▶ Supplied material
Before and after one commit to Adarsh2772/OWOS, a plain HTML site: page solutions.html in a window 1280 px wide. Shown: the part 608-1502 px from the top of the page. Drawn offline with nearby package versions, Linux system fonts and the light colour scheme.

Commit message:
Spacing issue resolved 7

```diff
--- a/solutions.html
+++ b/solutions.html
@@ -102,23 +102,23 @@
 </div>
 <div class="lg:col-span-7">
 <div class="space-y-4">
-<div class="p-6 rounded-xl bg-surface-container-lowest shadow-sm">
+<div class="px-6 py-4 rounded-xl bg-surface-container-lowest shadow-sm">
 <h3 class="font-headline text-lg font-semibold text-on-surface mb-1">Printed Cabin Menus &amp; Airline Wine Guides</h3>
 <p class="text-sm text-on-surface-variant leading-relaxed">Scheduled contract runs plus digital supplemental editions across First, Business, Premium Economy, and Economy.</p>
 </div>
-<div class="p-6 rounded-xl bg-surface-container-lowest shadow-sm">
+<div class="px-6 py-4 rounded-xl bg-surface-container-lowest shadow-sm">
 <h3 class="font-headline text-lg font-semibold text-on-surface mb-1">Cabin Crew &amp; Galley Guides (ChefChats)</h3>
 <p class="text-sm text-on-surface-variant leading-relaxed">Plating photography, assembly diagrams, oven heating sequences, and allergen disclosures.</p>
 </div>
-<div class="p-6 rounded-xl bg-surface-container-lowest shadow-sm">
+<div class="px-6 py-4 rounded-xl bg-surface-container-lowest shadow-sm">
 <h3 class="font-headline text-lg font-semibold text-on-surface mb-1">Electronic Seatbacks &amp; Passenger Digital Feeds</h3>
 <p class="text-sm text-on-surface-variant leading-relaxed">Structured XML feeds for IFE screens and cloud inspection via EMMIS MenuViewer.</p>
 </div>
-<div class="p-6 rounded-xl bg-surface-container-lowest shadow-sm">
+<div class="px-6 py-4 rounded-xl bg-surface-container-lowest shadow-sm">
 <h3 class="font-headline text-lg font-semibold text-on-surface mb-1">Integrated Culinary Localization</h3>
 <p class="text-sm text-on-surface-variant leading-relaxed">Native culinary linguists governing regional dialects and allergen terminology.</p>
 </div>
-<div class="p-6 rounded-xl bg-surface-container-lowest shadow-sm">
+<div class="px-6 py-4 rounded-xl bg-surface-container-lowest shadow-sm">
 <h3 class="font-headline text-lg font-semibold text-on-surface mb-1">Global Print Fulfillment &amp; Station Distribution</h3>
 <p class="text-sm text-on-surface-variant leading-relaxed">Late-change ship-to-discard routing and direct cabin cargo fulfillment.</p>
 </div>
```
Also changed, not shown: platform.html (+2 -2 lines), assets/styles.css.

▶ Task directions
Scan the entries above, and wherever a line holds the string "Guides", copy it.

▶ Response to the task
 <h3 class="font-headline text-lg font-semibold text-on-surface mb-1">Printed Cabin Menus &amp; Airline Wine Guides</h3>
 <h3 class="font-headline text-lg font-semibold text-on-surface mb-1">Cabin Crew &amp; Galley Guides (ChefChats)</h3>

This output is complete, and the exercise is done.